Civil rights groups are suing over Texas' redrawn redistricting maps for the U.S. House, accusing Republicans of using the process to discriminate against Latinos and to dilute their vote in upcoming elections.
"Despite having only recently been found liable by a federal court for intentional racial discrimination in redistricting, Texas has once again adopted plans that dilute Latino voting strength," Nina Perales, the vice president of litigation for the Mexican American Legal Defense and Educational Fund, (MALDEF) said in a statement, reports The Texas Tribune. "The new redistricting plans are an unlawful attempt to thwart the changing Texas electorate and should be struck down."
MALDEF, which successfully challenged the state on its maps from 10 years ago, is representing the plaintiffs, LULAC, La Unión del Pueblo Entero, and the Texas Association of Latino Administrators and Superintendents.
Texas gained 4 million new residents since 2010, of which 95% were people of color.
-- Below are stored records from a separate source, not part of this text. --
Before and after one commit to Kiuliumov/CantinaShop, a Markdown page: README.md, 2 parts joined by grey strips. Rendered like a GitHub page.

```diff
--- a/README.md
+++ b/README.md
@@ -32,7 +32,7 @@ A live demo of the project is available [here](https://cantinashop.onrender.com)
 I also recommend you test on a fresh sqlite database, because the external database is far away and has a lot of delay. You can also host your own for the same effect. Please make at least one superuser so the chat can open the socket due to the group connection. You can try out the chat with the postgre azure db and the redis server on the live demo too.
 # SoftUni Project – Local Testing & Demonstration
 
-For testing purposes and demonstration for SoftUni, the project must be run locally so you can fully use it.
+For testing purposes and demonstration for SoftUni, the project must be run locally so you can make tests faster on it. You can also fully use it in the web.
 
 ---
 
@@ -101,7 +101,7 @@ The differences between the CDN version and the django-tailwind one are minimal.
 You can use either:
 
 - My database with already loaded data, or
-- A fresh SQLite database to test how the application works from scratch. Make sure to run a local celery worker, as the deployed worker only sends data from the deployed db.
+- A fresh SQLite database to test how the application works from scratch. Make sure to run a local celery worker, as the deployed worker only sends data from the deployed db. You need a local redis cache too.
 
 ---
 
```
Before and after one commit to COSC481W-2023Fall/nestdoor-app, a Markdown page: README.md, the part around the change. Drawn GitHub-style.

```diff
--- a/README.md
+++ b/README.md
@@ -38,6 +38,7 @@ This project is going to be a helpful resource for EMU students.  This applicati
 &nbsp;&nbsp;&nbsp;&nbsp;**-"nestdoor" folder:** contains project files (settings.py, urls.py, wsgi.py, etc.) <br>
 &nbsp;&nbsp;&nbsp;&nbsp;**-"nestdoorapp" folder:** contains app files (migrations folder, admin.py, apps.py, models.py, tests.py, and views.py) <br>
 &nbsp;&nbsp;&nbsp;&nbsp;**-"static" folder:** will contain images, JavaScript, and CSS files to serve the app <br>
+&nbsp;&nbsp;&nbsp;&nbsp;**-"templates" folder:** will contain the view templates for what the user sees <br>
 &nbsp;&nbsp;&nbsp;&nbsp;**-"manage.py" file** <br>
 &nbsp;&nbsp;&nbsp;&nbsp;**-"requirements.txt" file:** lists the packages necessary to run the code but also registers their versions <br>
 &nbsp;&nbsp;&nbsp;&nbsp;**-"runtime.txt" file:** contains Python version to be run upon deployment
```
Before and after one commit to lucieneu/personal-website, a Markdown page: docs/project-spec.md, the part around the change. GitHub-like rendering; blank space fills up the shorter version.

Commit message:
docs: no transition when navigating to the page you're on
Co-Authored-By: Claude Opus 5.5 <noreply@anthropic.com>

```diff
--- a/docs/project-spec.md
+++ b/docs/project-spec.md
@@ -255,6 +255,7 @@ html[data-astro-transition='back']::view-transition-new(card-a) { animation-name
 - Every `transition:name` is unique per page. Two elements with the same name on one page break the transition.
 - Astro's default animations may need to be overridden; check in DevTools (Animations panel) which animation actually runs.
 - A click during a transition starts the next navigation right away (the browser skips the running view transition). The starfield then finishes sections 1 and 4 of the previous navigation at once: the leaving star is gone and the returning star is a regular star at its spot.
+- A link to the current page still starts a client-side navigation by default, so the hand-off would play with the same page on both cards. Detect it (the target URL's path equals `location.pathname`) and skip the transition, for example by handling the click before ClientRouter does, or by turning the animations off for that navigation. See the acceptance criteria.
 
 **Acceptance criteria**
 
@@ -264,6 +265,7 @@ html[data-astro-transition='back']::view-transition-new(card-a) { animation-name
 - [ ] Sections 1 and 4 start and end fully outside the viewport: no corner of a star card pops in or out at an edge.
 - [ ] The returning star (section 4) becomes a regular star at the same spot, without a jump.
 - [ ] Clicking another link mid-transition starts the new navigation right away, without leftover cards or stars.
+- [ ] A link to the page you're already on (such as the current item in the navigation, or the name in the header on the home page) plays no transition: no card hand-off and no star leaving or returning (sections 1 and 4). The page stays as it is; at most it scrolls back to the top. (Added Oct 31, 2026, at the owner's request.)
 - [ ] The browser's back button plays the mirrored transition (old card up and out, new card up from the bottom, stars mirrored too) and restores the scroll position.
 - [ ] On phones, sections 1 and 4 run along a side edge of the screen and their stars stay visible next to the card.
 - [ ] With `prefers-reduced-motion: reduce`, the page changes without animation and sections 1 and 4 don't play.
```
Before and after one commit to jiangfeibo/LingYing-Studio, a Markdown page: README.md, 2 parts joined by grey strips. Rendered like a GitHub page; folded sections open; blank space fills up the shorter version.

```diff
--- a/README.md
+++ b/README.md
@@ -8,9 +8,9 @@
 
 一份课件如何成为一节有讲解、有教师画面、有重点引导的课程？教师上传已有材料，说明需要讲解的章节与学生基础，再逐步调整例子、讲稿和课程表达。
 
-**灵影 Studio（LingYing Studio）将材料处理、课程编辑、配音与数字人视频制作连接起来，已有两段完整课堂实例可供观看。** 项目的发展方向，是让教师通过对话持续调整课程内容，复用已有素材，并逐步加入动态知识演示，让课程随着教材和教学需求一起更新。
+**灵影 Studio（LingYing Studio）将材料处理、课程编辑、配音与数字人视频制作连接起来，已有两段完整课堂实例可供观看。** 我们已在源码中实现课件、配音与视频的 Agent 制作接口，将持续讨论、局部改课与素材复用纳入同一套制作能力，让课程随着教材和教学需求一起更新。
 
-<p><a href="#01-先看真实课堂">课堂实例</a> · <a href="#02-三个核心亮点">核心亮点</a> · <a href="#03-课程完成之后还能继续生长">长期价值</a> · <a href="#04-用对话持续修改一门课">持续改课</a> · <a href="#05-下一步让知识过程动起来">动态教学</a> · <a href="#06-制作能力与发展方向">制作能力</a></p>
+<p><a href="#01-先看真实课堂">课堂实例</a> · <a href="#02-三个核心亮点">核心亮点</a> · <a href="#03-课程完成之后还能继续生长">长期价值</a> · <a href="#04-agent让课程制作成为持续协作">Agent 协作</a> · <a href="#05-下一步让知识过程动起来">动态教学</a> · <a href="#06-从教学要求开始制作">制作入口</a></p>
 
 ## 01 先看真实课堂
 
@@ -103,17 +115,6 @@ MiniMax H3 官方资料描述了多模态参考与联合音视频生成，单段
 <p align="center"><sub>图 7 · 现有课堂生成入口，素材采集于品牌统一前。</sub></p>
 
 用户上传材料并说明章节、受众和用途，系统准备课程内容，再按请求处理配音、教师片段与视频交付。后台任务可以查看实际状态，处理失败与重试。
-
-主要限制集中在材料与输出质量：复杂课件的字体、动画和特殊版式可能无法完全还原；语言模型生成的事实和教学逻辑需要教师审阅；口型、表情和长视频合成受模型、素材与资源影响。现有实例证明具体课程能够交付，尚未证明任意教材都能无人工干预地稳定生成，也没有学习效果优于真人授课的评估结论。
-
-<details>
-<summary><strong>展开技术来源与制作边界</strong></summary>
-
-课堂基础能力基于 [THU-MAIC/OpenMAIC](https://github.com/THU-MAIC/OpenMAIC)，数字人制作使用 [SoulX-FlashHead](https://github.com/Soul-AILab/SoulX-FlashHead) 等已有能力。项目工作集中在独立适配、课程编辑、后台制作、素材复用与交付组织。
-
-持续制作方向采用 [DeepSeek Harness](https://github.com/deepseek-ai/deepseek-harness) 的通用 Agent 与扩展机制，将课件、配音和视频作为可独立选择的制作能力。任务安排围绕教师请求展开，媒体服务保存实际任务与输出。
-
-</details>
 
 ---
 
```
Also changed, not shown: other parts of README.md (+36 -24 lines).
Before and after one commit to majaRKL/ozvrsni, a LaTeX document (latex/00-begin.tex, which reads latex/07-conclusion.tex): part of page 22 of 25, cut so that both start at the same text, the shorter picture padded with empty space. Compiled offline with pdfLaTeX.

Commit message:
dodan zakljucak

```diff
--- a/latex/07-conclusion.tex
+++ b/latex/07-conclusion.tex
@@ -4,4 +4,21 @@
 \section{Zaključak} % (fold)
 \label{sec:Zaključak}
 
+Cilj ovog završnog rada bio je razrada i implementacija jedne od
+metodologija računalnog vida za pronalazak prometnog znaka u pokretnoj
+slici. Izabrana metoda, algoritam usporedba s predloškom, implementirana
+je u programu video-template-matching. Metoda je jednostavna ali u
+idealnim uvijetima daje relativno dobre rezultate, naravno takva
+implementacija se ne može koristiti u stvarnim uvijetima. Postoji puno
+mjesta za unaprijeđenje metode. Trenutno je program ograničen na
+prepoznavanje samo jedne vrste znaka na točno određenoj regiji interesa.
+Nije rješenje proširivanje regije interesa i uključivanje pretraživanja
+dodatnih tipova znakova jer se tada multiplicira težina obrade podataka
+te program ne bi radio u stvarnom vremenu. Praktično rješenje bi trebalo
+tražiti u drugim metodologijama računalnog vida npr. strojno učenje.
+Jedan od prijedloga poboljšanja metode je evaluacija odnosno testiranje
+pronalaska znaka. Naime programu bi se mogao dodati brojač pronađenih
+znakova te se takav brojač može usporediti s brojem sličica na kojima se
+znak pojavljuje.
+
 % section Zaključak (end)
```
Half of those were Hispanic people, but the proposed House map drops the number of districts from 33 down to 30 in locations where the Hispanic vote makes up the majority of eligible voters, and the congressional map reduces districts that have a Hispanic voting majority from eight to seven.
Gov. Greg Abbott, a Republican named as the lawsuit's lead defendant, is expected to sign the maps into law after state lawmakers approved it Monday night.
For decades, lawsuits against redistricting have been filed in Texas on claims that lawmakers have discriminated against voters of color and tried to dilute their votes through the maps.
The current lawsuit claims that the legislature would not create additional districts in locations where Hispanic voters are in the majority. The Republicans, who control the state's redistricting, had reconfigured the map to include two more U.S. House seats, the most gained in any state, but did not carve out the extra districts.
The lawsuit also claims the new district boundaries weaken the strength of the Latino voters by packing them based on race into certain districts so their vote won't have a more broad influence statewide.
The lawsuit asks the court to block the state from holding elections that use the challenged maps, so it could end up delaying the 2022 primary election calendar.
© 2022 Newsmax. All rights reserved.